Not all photos are horizontal however so I had to tweak things again for the vertical design. I didn’t like how cramped “San Francisco” was at the top so I switched it out for something shorter. Yes it’s in Spanish. Yes we call the team this locally. Yes it’s my design anyway.
The nature of the vertical design is more awkward for the action photography but lends itself to other interesting compositions. Like I’ll probably change Austin Jackson’s photo at some point but I like it for now.
At this point though, since the Giants have already used their entire 25-man active roster I’ve been able to get in-game photos of all but two of the guys. This means that the project now only entails upgrading images and noticing when someone like Bumgarner comes off the disabled list or when there’s a minor league transaction such as today’s activation of Tyler Beede and deactivation of Roberto Gómez. So I can take things easy for a bit until September gets here and hopefully by then a lot of those guys will already have made appearances.
The backs of the roster cards are even more of a challenge though. For my purposes they need to both summarize the season and also mark when he first appeared with the team this year. I thought a little bit about going with full stats but decided to just go with one line for the season.* I’ll probably add an additional line of text for anyone who gets traded to show when they joined or left the team.

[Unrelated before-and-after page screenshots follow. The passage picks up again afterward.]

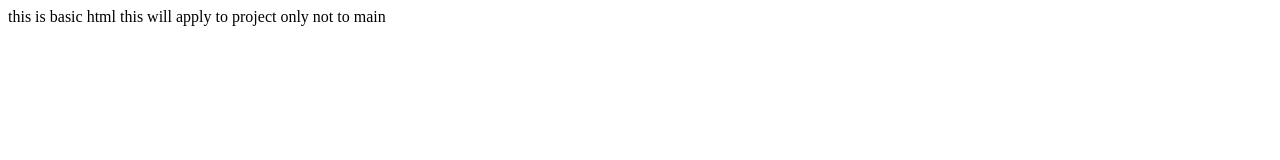
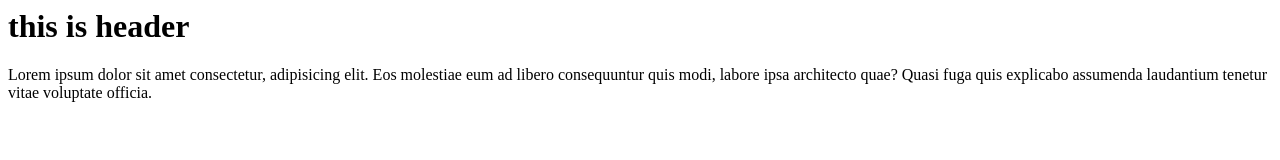
Before and after one commit to Bhaskar-k88/localrepo, a plain HTML site: page index.html in a window 1280 px wide. Drawn offline with Linux system fonts and the light colour scheme.

Commit message:
new projext

```diff
--- a/index.html
+++ b/index.html
@@ -1,14 +1,2 @@
-<!DOCTYPE html>
-<html lang="en">
-<head>
-    <meta charset="UTF-8">
-    <meta name="viewport" content="width=device-width, initial-scale=1.0">
-    <title>Document</title>
-</head>
-<body>
-    <div>
-        this is basic html
-        this will apply to project only not to main
-    </div>
-</body>
-</html>
+<h1>this is header</h1>
+<p>Lorem ipsum dolor sit amet consectetur, adipisicing elit. Eos molestiae eum ad libero consequuntur quis modi, labore ipsa architecto quae? Quasi fuga quis explicabo assumenda laudantium tenetur vitae voluptate officia.</p>
```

*Current stats on these backs are placeholder text so I can see how much fits and everything. I’m not touching stats until the season ends.
Cards will be numbered in the order players appeared with the team as well. This is partially for my sanity as I can just add a card to the end of my document whenever someone makes their debut but also intends to give me a summary of how the season progresses. This will also allow the first page of this set to be the Opening Day lineup* which is a little detail I’m especially happy with.

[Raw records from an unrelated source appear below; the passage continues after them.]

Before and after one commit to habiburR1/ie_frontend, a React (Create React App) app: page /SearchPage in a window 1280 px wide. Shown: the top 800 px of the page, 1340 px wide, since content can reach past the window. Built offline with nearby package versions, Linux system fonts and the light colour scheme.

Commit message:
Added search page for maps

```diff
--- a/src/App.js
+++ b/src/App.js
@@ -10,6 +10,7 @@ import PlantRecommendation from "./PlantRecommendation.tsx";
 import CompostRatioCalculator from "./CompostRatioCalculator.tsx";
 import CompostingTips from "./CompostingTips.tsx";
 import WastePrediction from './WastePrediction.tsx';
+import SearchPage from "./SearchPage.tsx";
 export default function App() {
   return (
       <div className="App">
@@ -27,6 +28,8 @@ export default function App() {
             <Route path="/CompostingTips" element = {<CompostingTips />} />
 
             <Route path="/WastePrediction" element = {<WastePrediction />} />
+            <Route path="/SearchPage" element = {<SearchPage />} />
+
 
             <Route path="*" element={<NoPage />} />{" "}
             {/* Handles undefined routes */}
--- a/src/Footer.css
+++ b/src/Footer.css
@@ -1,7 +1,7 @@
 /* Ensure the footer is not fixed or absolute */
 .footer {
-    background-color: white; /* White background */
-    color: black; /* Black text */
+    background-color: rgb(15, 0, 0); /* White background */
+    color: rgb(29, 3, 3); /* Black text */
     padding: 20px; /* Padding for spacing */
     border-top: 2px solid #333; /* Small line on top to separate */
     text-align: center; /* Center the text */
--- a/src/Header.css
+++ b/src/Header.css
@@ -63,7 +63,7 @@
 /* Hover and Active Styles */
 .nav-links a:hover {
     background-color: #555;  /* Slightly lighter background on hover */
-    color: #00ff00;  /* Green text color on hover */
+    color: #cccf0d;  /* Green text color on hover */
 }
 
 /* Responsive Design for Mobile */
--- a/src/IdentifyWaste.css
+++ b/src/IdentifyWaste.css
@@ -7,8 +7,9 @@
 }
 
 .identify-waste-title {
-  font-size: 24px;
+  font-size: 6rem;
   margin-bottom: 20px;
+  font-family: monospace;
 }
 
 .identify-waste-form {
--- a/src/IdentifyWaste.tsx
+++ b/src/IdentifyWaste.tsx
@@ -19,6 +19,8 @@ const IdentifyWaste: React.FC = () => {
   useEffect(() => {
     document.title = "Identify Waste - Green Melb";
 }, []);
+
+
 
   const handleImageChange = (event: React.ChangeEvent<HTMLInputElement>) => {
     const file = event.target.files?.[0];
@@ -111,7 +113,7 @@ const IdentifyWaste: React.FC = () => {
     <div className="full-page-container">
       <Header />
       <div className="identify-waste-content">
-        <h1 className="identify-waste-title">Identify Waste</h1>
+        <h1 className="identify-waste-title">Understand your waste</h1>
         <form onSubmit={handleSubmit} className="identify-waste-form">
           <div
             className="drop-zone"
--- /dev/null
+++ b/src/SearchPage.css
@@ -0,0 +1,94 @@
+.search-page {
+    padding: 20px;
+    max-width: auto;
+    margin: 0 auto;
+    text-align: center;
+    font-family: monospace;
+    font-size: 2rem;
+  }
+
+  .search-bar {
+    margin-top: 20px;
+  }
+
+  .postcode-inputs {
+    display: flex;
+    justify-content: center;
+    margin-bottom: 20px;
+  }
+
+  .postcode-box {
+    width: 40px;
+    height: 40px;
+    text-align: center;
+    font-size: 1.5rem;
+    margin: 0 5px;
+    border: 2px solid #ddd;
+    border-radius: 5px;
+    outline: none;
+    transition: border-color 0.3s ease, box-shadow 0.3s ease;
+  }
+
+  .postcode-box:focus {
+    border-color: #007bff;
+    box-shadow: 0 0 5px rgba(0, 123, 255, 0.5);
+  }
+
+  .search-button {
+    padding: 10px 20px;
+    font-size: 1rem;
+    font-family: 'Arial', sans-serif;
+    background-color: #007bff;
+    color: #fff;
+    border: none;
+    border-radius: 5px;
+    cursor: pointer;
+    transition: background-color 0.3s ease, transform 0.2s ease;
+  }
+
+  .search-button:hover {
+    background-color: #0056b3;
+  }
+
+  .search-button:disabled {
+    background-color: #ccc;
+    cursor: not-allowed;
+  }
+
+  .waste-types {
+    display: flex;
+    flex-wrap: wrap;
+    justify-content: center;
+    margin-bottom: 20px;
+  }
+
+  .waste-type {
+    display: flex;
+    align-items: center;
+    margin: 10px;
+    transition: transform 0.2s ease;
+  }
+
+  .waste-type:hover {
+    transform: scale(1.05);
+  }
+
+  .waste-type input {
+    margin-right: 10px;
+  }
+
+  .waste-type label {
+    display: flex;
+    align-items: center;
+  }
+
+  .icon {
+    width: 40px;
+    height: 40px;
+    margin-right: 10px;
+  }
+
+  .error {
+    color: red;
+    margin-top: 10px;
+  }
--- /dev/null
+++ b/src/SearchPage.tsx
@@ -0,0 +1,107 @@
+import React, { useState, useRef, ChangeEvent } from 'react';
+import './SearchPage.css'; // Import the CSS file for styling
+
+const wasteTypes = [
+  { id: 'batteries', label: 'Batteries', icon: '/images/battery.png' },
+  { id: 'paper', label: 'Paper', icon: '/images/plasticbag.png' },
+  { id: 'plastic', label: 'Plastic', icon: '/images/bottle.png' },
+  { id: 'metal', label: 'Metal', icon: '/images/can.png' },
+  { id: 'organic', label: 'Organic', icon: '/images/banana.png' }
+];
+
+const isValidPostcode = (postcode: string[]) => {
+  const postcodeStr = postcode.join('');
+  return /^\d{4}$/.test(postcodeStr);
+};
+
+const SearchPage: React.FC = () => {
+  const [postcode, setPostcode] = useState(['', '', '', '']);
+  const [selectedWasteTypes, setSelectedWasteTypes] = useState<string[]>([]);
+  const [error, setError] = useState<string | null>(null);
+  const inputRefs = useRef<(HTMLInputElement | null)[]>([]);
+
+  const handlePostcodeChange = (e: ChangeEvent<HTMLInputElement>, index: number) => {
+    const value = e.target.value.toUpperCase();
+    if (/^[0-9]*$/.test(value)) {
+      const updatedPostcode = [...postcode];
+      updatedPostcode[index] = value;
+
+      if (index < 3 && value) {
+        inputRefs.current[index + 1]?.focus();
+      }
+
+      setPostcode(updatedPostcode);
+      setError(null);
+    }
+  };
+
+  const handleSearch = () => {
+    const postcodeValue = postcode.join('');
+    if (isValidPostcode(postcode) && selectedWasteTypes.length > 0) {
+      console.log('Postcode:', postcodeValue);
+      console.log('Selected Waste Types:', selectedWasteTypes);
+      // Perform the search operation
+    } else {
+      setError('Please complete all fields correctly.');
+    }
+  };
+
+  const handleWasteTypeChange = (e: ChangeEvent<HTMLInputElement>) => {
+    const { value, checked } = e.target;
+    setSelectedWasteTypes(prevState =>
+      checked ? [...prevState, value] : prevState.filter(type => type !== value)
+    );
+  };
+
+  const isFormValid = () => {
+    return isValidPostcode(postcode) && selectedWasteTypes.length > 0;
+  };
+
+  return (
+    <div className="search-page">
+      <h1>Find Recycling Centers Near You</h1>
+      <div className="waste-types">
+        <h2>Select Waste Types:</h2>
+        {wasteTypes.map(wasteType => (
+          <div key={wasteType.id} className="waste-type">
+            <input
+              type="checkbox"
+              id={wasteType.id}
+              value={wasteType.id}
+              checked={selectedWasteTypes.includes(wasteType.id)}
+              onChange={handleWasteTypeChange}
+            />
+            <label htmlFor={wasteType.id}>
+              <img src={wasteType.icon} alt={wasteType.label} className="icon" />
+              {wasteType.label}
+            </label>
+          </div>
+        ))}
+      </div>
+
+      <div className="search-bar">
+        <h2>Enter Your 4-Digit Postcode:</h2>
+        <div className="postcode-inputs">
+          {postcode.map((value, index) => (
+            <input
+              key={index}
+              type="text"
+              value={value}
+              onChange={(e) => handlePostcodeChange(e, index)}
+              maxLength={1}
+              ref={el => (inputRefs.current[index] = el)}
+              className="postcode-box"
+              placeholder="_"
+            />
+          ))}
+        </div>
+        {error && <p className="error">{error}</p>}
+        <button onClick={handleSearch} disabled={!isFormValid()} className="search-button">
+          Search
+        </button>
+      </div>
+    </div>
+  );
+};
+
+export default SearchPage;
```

*I’m putting Bochy as card number 10. And no these existing back images do not have the final numbers at all.
How do I intend to print these? No idea. My best guess is to put a bunch on a large sheet of digital printing, glue fronts and backs together, and trim everything myself. Not sure how many sheets this will take. The other logical solution is to get cheapo 4″×6″ prints and glue those together before trimming. This will be more work but at less than 20¢ a print it means I could do this whole project for $30.
Of course all this assumes I’ll even finish this project this year (watch this space in November). But it’s been fun so far and I’m hoping the peer pressure of other guys in Card Twitter doing their projects and showing their progress keeps me on task.
13 thoughts on “GiantsNOW”
I’ve been away from the blogs for about a month, so I missed the initial roll-out of these custom “Now” sets. That said, this is an excellent idea and I look forward to seeing a whole bunch of these on the blogosphere this year. You’ve really mastered the 1993 Upper Deck template; at first glance, I thought they were the real deal!
Thanks! Blog rollouts have only happened in the past week or so. This was mainly just twitter discussions and, to a certain extent, peer pressure where if enough people try this and post customs ideas maybe others will be inspired and join in.
These look very sharp. And great photo selection, too. They have a distinct 93 US feel.
These are great! Love the 93 UD tribute and the photos are looking good. I actually like the Austin Jackson pick. If you end up finishing the set and printing it let me know if you would be willing to print a second and sell or trade it. I am a fan!
Lots of ifs in there but assuming everything turns out okay I’ll totally keep you in mind.
I’m enjoying the heck out of this set so far! Like the original ’83 UD set it falls into the category of “So simple… yet it works so, so very well”